Banner clouds observed at Mount Zugspitze 1Institute for Atmospheric Physics, Johannes Gutenberg-University, Mainz, Germany
17 Apr 2012
2Wetterwarte Garmisch-Partenkirchen/Zugspitze, Garmisch-Partenkirchen, Germany
3Geophysical Institute, University of Bergen, Bergen, Norway
4Institute for Geophysics and Meteorology, University of Cologne, Cologne, Germany
We dedicate this paper to the memory of the late Joachim Kuettner, who was our mentor throughout the project.
Received: 19 Sep 2011 – Published in Atmos. Chem. Phys. Discuss.: 31 Oct 2011Abstract. Systematic observations of banner clouds at Mount Zugspitze in the Bavarian
Alps are presented and discussed. One set of observations draws on daily time
lapse movies, which were taken over several years at this mountain.
Identifying banner clouds with the help of these movies and using
simultaneous observations of standard variables at the summit of the mountain
provides climatological information regarding the banner clouds. In addition,
a week-long measurement campaign with an entire suite of instruments was
carried through yielding a comprehensive set of data for two specific banner
Revised: 17 Feb 2012 – Accepted: 02 Apr 2012 – Published: 17 Apr 2012
The duration of banner cloud events has a long-tailed distribution with a

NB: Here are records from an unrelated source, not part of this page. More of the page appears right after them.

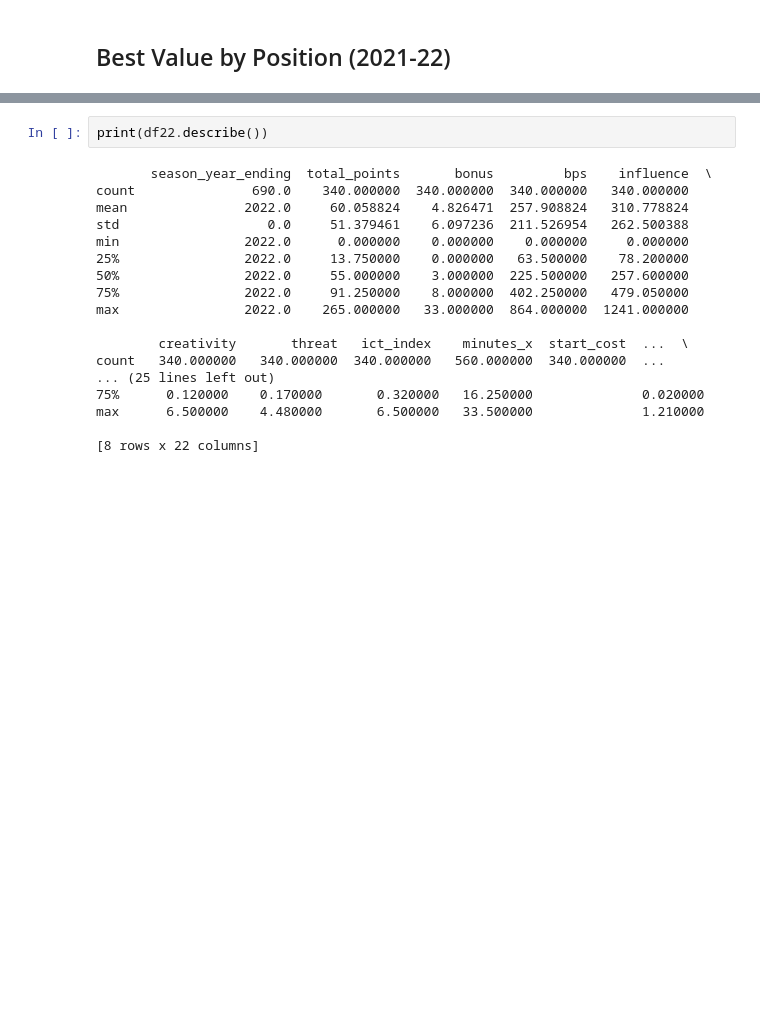
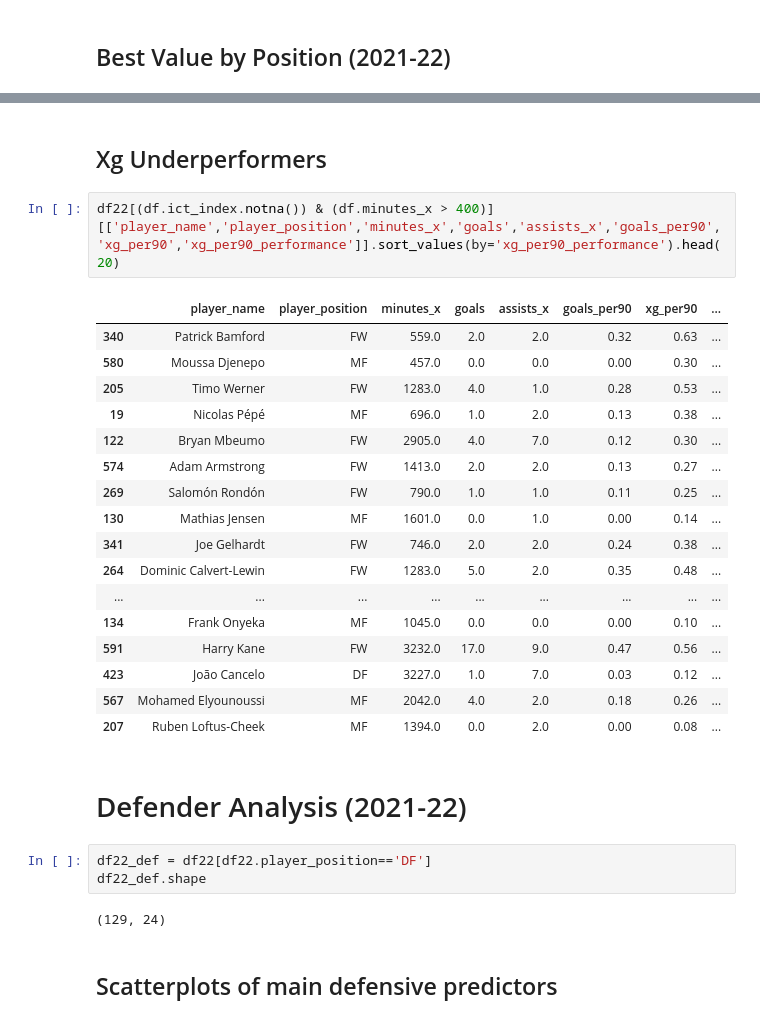
Before and after one commit to adam-englund/data-analysis, a Jupyter notebook: fantasy-premier-league/analysis/fpl_analysis.ipynb, the cells around one changed output, grey strips where cells are left out. Saved outputs shown, nothing was run; the diff lists cells and outputs as text; blank space fills up the shorter version.

Commit message:
fpl analysis updates

```diff
--- a/fantasy-premier-league/analysis/fpl_analysis.ipynb
+++ b/fantasy-premier-league/analysis/fpl_analysis.ipynb
@@ -285,23 +303,34 @@ df22_fw.sort_values(by='total_points', ascending=False)
 | 161 | Neal Maupay | FW | 98.0 | 6.5 | 15.076923 | 2276.0 | 295.0 | 143.5 | ... |
 | 569 | Armando Broja | FW | 92.0 | 5.0 | 18.400000 | 1975.0 | 234.0 | 115.6 | ... |
 | 170 | Danny Welbeck | FW | 89.0 | 6.0 | 14.833333 | 1478.0 | 247.0 | 117.8 | ... |
-# %%
-print(df22.describe())
-# %% [output]
-       season_year_ending  total_points       bonus         bps    influence  \
-count               690.0    340.000000  340.000000  340.000000   340.000000
-mean               2022.0     60.058824    4.826471  257.908824   310.778824
-std                   0.0     51.379461    6.097236  211.526954   262.500388
-min                2022.0      0.000000    0.000000    0.000000     0.000000
-25%                2022.0     13.750000    0.000000   63.500000    78.200000
-50%                2022.0     55.000000    3.000000  225.500000   257.600000
-75%                2022.0     91.250000    8.000000  402.250000   479.050000
-max                2022.0    265.000000   33.000000  864.000000  1241.000000
-
-        creativity       threat   ict_index    minutes_x  start_cost  ...  \
-count   340.000000   340.000000  340.000000   560.000000  340.000000  ...
-... (25 lines left out)
-75%      0.120000    0.170000       0.320000   16.250000              0.020000
-max      6.500000    4.480000       6.500000   33.500000              1.210000
-
-[8 rows x 22 columns]
+# %% [markdown]
+## Xg Underperformers
+# %%
+df22[(df.ict_index.notna()) & (df.minutes_x > 400)][['player_name','player_position','minutes_x','goals','assists_x','goals_per90','xg_per90','xg_per90_performance']].sort_values(by='xg_per90_performance').head(20)
+# %% [output]
+|  | player_name | player_position | minutes_x | goals | assists_x | goals_per90 | xg_per90 | ... |
+| 340 | Patrick Bamford | FW | 559.0 | 2.0 | 2.0 | 0.32 | 0.63 | ... |
+| 580 | Moussa Djenepo | MF | 457.0 | 0.0 | 0.0 | 0.00 | 0.30 | ... |
+| 205 | Timo Werner | FW | 1283.0 | 4.0 | 1.0 | 0.28 | 0.53 | ... |
+| 19 | Nicolas Pépé | MF | 696.0 | 1.0 | 2.0 | 0.13 | 0.38 | ... |
+| 122 | Bryan Mbeumo | FW | 2905.0 | 4.0 | 7.0 | 0.12 | 0.30 | ... |
+| 574 | Adam Armstrong | FW | 1413.0 | 2.0 | 2.0 | 0.13 | 0.27 | ... |
+| 269 | Salomón Rondón | FW | 790.0 | 1.0 | 1.0 | 0.11 | 0.25 | ... |
+| 130 | Mathias Jensen | MF | 1601.0 | 0.0 | 1.0 | 0.00 | 0.14 | ... |
+| 341 | Joe Gelhardt | FW | 746.0 | 2.0 | 2.0 | 0.24 | 0.38 | ... |
+| 264 | Dominic Calvert-Lewin | FW | 1283.0 | 5.0 | 2.0 | 0.35 | 0.48 | ... |
+| ... | ... | ... | ... | ... | ... | ... | ... | ... |
+| 134 | Frank Onyeka | MF | 1045.0 | 0.0 | 0.0 | 0.00 | 0.10 | ... |
+| 591 | Harry Kane | FW | 3232.0 | 17.0 | 9.0 | 0.47 | 0.56 | ... |
+| 423 | João Cancelo | DF | 3227.0 | 1.0 | 7.0 | 0.03 | 0.12 | ... |
+| 567 | Mohamed Elyounoussi | MF | 2042.0 | 4.0 | 2.0 | 0.18 | 0.26 | ... |
+| 207 | Ruben Loftus-Cheek | MF | 1394.0 | 0.0 | 2.0 | 0.00 | 0.08 | ... |
+# %% [markdown]
+# Defender Analysis (2021-22)
+# %%
+df22_def = df22[df22.player_position=='DF']
+df22_def.shape
+# %% [output]
+(129, 24)
+# %% [markdown]
+## Scatterplots of main defensive predictors
```
Also changed, not shown: parts of 12 cells of this notebook, 2 other files.
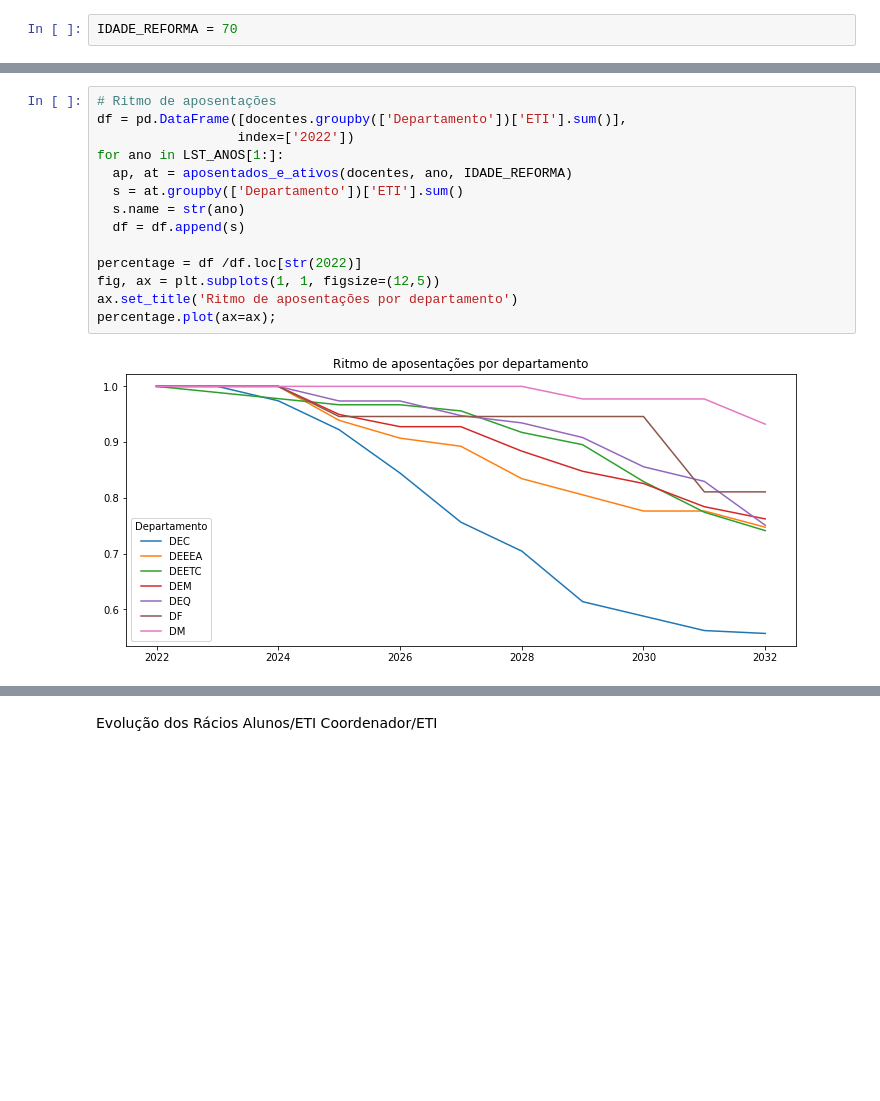
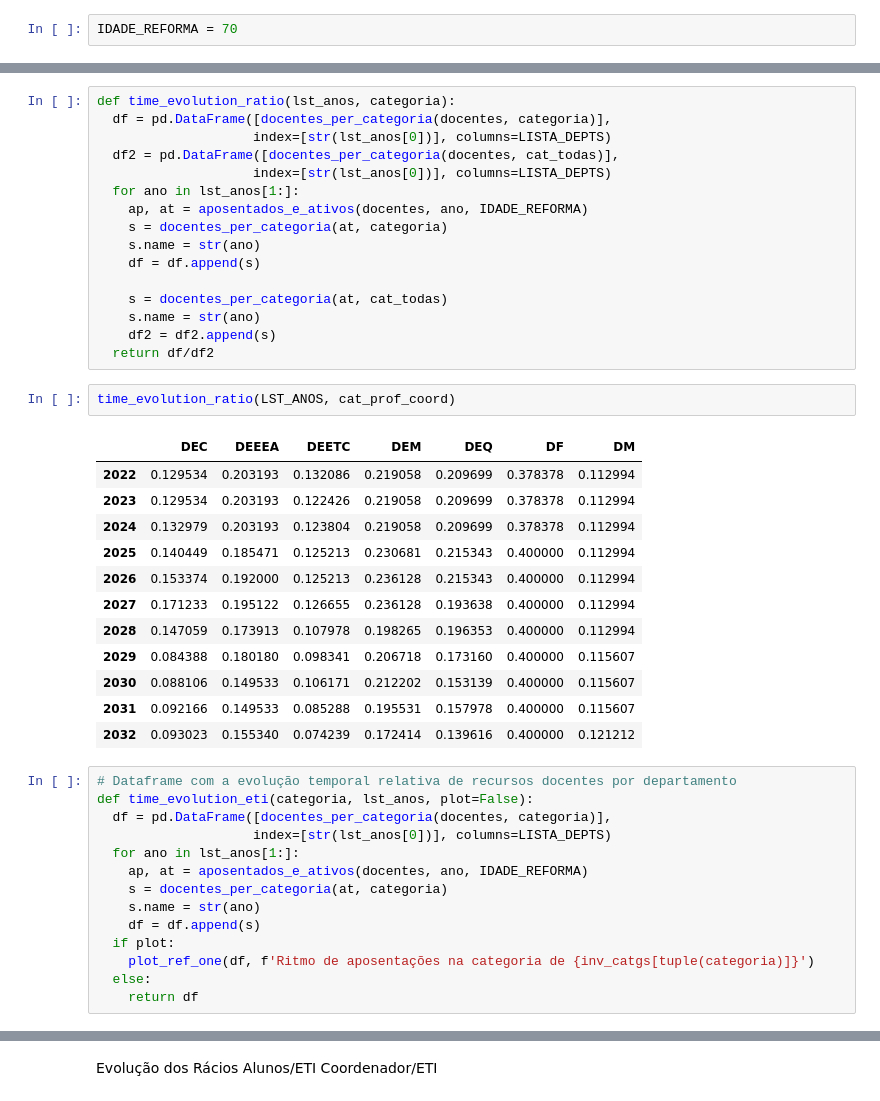
Before and after one commit to arjoca/RHDocentes, a Jupyter notebook: RHDocentes_Futuro.ipynb, the cells around one changed output, grey strips where cells are left out. Saved outputs shown, nothing was run; the diff lists cells and outputs as text; blank space fills up the shorter version.

```diff
--- a/RHDocentes_Futuro.ipynb
+++ b/RHDocentes_Futuro.ipynb
@@ -130,17 +132,46 @@ IDADE_REFORMA = 70
+# %%
+def time_evolution_ratio(lst_anos, categoria):
+  df = pd.DataFrame([docentes_per_categoria(docentes, categoria)],
+                    index=[str(lst_anos[0])], columns=LISTA_DEPTS)
+  df2 = pd.DataFrame([docentes_per_categoria(docentes, cat_todas)],
+                    index=[str(lst_anos[0])], columns=LISTA_DEPTS)
+  for ano in lst_anos[1:]:
+    ap, at = aposentados_e_ativos(docentes, ano, IDADE_REFORMA)
+    s = docentes_per_categoria(at, categoria)
+    s.name = str(ano)
+    df = df.append(s)
+
+    s = docentes_per_categoria(at, cat_todas)
+    s.name = str(ano)
+    df2 = df2.append(s)
+  return df/df2
+# %%
+time_evolution_ratio(LST_ANOS, cat_prof_coord)
+# %% [output]
+|  | DEC | DEEEA | DEETC | DEM | DEQ | DF | DM |
+| 2022 | 0.129534 | 0.203193 | 0.132086 | 0.219058 | 0.209699 | 0.378378 | 0.112994 |
+| 2023 | 0.129534 | 0.203193 | 0.122426 | 0.219058 | 0.209699 | 0.378378 | 0.112994 |
+| 2024 | 0.132979 | 0.203193 | 0.123804 | 0.219058 | 0.209699 | 0.378378 | 0.112994 |
+| 2025 | 0.140449 | 0.185471 | 0.125213 | 0.230681 | 0.215343 | 0.400000 | 0.112994 |
+| 2026 | 0.153374 | 0.192000 | 0.125213 | 0.236128 | 0.215343 | 0.400000 | 0.112994 |
+| 2027 | 0.171233 | 0.195122 | 0.126655 | 0.236128 | 0.193638 | 0.400000 | 0.112994 |
+| 2028 | 0.147059 | 0.173913 | 0.107978 | 0.198265 | 0.196353 | 0.400000 | 0.112994 |
+| 2029 | 0.084388 | 0.180180 | 0.098341 | 0.206718 | 0.173160 | 0.400000 | 0.115607 |
+| 2030 | 0.088106 | 0.149533 | 0.106171 | 0.212202 | 0.153139 | 0.400000 | 0.115607 |
+| 2031 | 0.092166 | 0.149533 | 0.085288 | 0.195531 | 0.157978 | 0.400000 | 0.115607 |
+| 2032 | 0.093023 | 0.155340 | 0.074239 | 0.172414 | 0.139616 | 0.400000 | 0.121212 |
 # %%
-# Ritmo de aposentações
-df = pd.DataFrame([docentes.groupby(['Departamento'])['ETI'].sum()],
-                  index=['2022'])
-for ano in LST_ANOS[1:]:
-  ap, at = aposentados_e_ativos(docentes, ano, IDADE_REFORMA)
-  s = at.groupby(['Departamento'])['ETI'].sum()
-  s.name = str(ano)
-  df = df.append(s)
-
-percentage = df /df.loc[str(2022)]
-fig, ax = plt.subplots(1, 1, figsize=(12,5))
-ax.set_title('Ritmo de aposentações por departamento')
-percentage.plot(ax=ax);
+# Dataframe com a evolução temporal relativa de recursos docentes por departamento
+def time_evolution_eti(categoria, lst_anos, plot=False):
+  df = pd.DataFrame([docentes_per_categoria(docentes, categoria)],
+                    index=[str(lst_anos[0])], columns=LISTA_DEPTS)
+  for ano in lst_anos[1:]:
+    ap, at = aposentados_e_ativos(docentes, ano, IDADE_REFORMA)
+    s = docentes_per_categoria(at, categoria)
+    s.name = str(ano)
+    df = df.append(s)
+  if plot:
+    plot_ref_one(df, f'Ritmo de aposentações na categoria de {inv_catgs[tuple(categoria)]}')
+  else:
+    return df
-# %% [output]
-[figure, removed]
 # %%
```
Also changed, not shown: parts of 10 cells of this notebook.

mean of about 40 min. The probability of occurrence has both a distinct
diurnal and a distinct seasonal cycle, with a maximum in the afternoon and in
the warm season, respectively. These cycles appear to correspond closely to
analogous cycles of relative humidity, which maximize in the late afternoon
and during the warm season. In addition, the dependence of banner cloud
occurrence on wind speed is weak. Both results suggest that moisture
conditions are a key factor for banner cloud occurrence. The distribution of
wind direction during banner cloud events slightly deviates from climatology,
suggesting an influence from the specific Zugspitz orography.
The two banner cloud events during the campaign have a number of common
features: the windward and the leeward side are characterized by different
wind regimes, however, with mean upward flow on both sides; the leeward air
is both moister and warmer than the windward air; the background atmosphere
has an inversion just above the summit of Mt. Zugspitze; the lifting
condensation level increases with altitude. The results are discussed, and it
is argued that they are consistent with previous Large Eddy Simulations using
Citation: Wirth, V., Kristen, M., Leschner, M., Reuder, J., and Schween, J. H.: Banner clouds observed at Mount Zugspitze, Atmos. Chem. Phys., 12, 3611-3625, doi:10.5194/acp-12-3611-2012, 2012.